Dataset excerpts
Segment Open
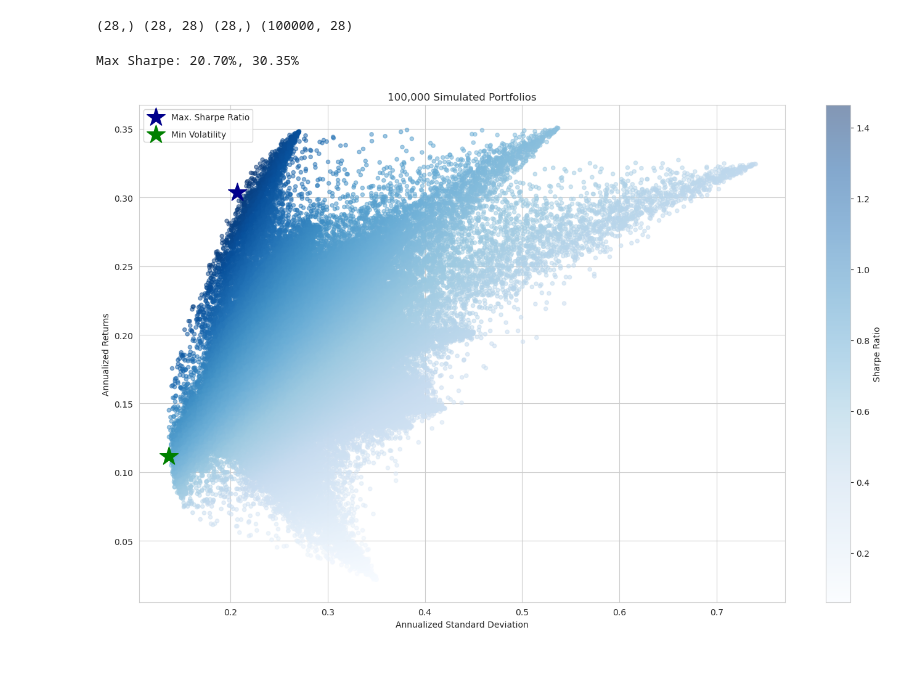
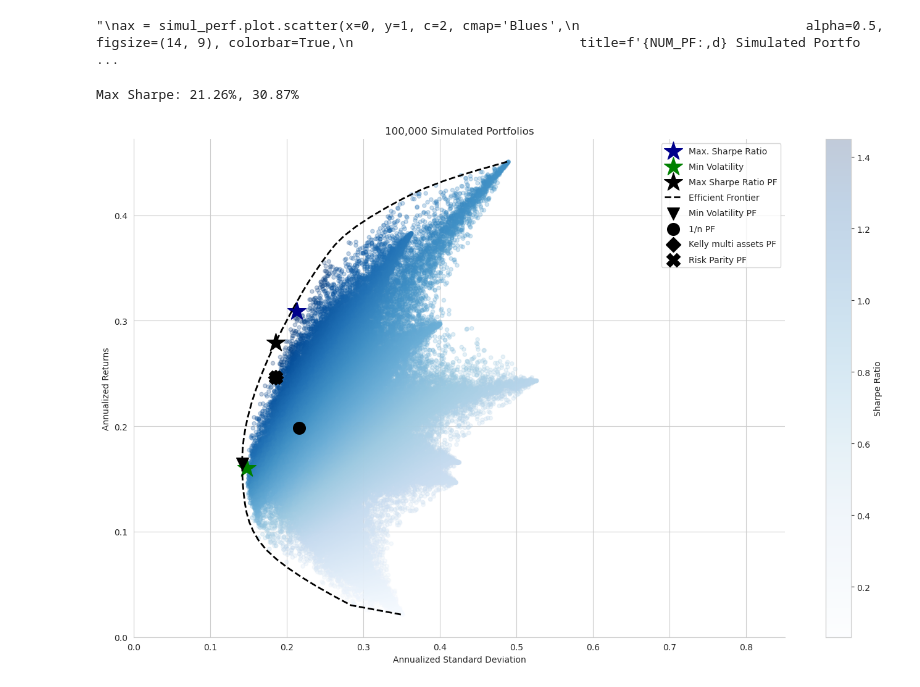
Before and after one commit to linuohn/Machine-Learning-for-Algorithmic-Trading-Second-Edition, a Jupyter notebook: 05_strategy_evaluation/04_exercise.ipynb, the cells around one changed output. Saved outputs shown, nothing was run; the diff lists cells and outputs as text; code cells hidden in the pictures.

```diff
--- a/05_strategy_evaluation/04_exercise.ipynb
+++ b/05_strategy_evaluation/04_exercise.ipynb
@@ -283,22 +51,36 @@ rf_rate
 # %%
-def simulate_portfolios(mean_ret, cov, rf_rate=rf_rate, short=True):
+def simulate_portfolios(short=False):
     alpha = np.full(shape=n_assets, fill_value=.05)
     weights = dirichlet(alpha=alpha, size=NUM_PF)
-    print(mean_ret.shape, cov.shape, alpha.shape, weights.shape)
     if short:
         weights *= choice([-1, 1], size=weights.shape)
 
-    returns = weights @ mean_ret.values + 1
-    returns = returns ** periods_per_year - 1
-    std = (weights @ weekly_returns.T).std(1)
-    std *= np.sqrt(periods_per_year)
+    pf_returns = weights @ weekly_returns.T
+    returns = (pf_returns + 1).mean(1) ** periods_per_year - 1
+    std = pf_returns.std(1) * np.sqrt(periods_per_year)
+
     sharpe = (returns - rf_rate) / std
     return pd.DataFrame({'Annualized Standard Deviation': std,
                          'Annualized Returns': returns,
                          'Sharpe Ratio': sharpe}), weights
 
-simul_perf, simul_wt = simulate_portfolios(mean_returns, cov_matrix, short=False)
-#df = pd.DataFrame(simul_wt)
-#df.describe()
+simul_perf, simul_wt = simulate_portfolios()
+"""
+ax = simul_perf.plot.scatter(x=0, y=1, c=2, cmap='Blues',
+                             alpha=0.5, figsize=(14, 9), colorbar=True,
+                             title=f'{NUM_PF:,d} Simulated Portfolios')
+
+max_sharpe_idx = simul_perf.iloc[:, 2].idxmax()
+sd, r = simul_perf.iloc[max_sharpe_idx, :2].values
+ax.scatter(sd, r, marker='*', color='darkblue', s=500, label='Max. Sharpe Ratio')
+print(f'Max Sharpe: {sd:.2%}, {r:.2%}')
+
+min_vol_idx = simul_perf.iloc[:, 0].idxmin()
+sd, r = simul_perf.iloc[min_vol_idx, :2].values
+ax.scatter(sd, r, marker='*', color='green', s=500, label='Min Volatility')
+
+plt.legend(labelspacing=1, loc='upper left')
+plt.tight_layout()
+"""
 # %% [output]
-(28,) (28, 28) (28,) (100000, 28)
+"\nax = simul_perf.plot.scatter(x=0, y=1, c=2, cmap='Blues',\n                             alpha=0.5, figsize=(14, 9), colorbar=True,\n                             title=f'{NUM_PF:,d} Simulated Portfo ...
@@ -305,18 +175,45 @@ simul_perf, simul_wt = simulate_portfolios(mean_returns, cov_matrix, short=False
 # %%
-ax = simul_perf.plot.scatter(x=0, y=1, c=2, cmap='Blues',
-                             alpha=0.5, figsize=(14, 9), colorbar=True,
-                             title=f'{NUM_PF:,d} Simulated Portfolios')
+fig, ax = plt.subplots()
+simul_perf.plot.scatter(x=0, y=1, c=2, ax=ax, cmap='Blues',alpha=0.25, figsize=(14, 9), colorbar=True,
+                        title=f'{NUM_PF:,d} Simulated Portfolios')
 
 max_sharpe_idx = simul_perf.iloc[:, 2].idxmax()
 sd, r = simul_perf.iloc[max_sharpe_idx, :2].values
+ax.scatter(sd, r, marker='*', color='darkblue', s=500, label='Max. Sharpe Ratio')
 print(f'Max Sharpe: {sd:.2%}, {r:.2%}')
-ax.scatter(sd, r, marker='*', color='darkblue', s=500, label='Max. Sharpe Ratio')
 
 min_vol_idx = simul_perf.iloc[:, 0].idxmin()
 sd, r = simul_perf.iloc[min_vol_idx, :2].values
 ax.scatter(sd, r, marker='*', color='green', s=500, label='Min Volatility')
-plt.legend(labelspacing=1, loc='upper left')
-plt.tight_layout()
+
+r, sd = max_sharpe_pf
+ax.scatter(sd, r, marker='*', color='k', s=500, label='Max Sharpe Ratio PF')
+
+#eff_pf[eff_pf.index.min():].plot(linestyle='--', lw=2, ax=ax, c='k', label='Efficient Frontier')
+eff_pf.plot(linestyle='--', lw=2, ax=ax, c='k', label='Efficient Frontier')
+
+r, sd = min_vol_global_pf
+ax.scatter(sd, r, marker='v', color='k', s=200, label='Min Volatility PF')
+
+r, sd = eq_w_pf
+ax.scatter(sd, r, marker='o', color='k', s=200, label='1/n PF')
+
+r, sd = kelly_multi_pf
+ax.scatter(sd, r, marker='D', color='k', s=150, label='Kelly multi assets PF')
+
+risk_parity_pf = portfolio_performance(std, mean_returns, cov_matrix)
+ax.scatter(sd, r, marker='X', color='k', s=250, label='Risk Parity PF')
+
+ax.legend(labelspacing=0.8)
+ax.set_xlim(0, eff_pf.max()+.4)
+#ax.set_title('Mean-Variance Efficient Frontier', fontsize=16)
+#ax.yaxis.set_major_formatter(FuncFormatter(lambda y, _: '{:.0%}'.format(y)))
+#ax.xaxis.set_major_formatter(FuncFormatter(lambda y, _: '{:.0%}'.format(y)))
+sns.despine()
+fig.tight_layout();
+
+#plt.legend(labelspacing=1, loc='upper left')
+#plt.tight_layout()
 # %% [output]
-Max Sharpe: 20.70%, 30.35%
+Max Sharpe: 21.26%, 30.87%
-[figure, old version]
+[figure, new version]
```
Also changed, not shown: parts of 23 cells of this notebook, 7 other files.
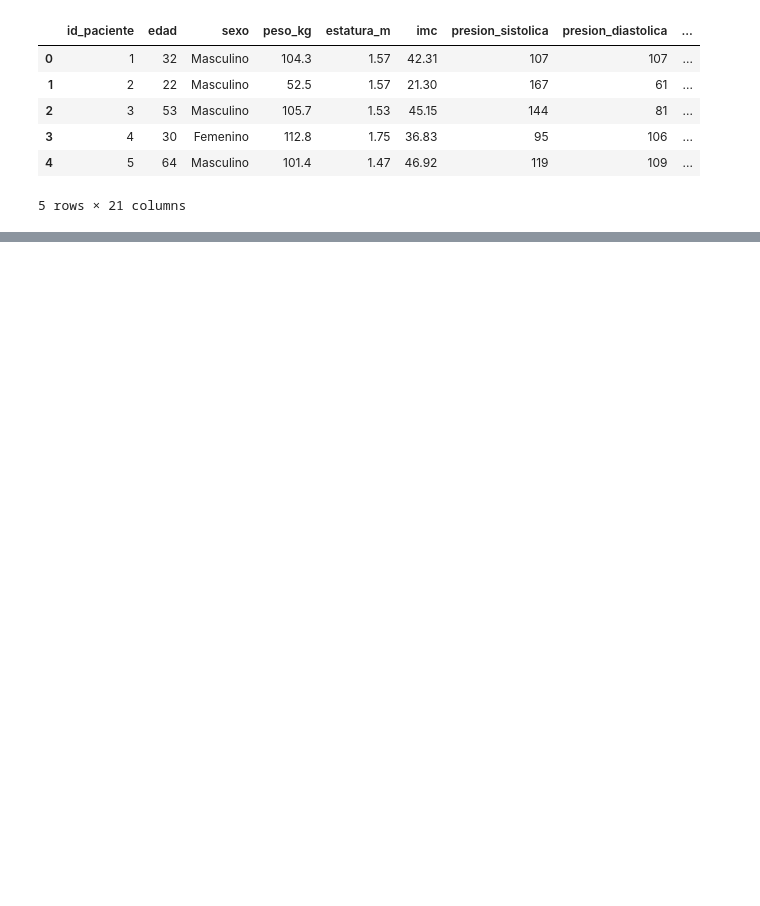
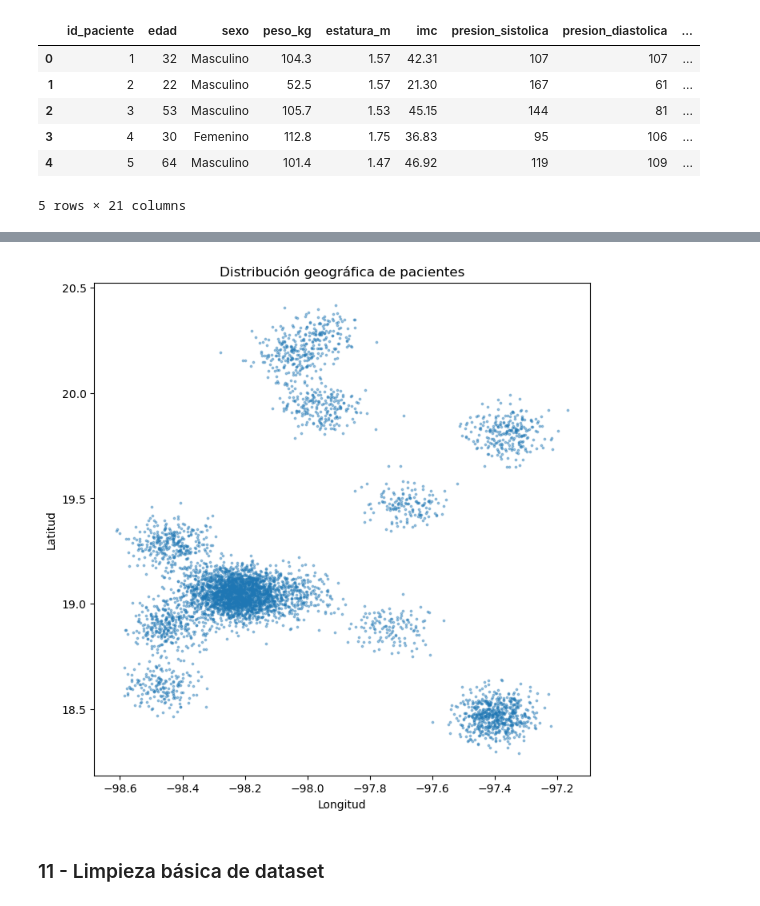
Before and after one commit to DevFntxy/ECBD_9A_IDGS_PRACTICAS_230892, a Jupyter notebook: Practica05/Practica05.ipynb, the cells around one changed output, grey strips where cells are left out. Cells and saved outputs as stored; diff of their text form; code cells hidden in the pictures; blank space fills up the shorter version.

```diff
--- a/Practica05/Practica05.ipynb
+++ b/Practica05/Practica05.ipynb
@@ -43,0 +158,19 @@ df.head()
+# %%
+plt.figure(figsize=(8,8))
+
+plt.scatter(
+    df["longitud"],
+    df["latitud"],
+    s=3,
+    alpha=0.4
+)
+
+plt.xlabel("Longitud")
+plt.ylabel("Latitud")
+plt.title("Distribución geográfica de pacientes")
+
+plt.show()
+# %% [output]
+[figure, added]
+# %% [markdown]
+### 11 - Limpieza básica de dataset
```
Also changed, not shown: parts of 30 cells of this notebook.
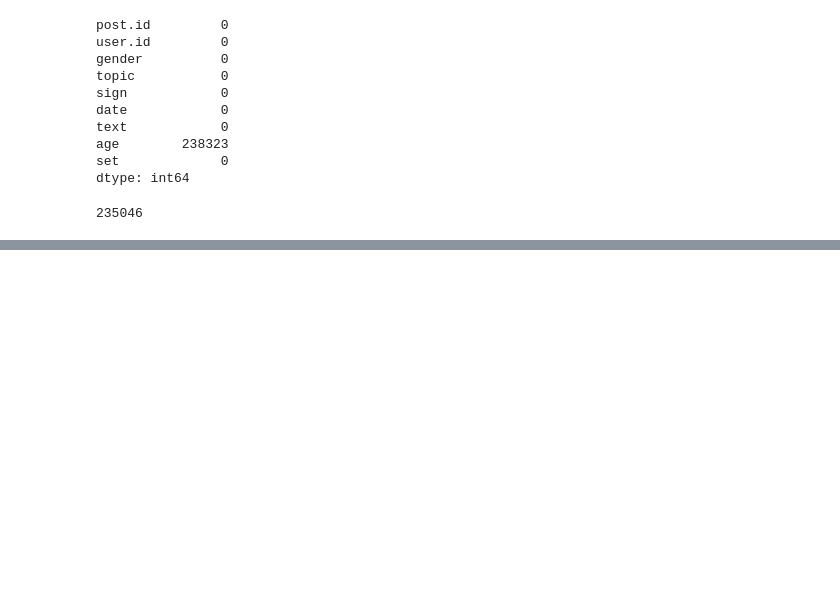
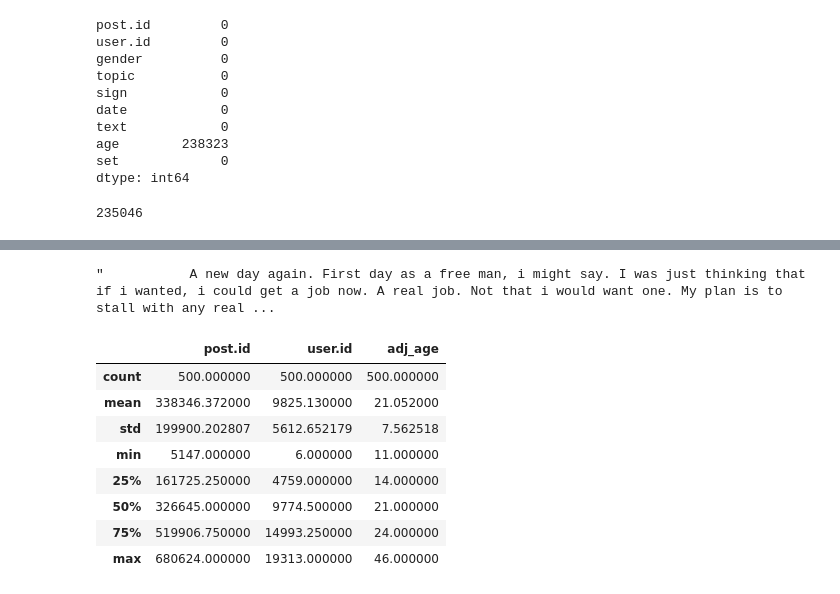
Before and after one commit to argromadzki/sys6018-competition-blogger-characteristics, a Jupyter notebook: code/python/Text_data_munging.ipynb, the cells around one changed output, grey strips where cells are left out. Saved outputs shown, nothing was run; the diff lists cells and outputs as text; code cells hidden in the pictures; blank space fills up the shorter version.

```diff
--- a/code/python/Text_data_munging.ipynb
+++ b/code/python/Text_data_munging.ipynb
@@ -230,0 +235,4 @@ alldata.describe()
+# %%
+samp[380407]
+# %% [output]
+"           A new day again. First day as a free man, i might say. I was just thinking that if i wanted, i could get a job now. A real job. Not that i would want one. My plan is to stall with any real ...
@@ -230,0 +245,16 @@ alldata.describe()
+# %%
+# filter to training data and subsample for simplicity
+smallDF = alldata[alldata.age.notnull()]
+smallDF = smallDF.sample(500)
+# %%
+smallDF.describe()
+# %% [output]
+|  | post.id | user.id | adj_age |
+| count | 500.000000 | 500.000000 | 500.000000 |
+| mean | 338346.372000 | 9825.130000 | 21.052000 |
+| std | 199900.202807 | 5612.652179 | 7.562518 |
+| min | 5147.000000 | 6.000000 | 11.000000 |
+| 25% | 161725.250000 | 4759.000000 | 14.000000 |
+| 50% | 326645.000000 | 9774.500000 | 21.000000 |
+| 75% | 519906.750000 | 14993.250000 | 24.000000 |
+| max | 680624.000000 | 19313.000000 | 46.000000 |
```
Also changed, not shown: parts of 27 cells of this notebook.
Segment Closed
* _ASSIGNMENT_
Each line above that has the word "Annualized" must be copied.

* _EXERCISE ANSWER_
     return pd.DataFrame({'Annualized Standard Deviation': std,
                          'Annualized Returns': returns,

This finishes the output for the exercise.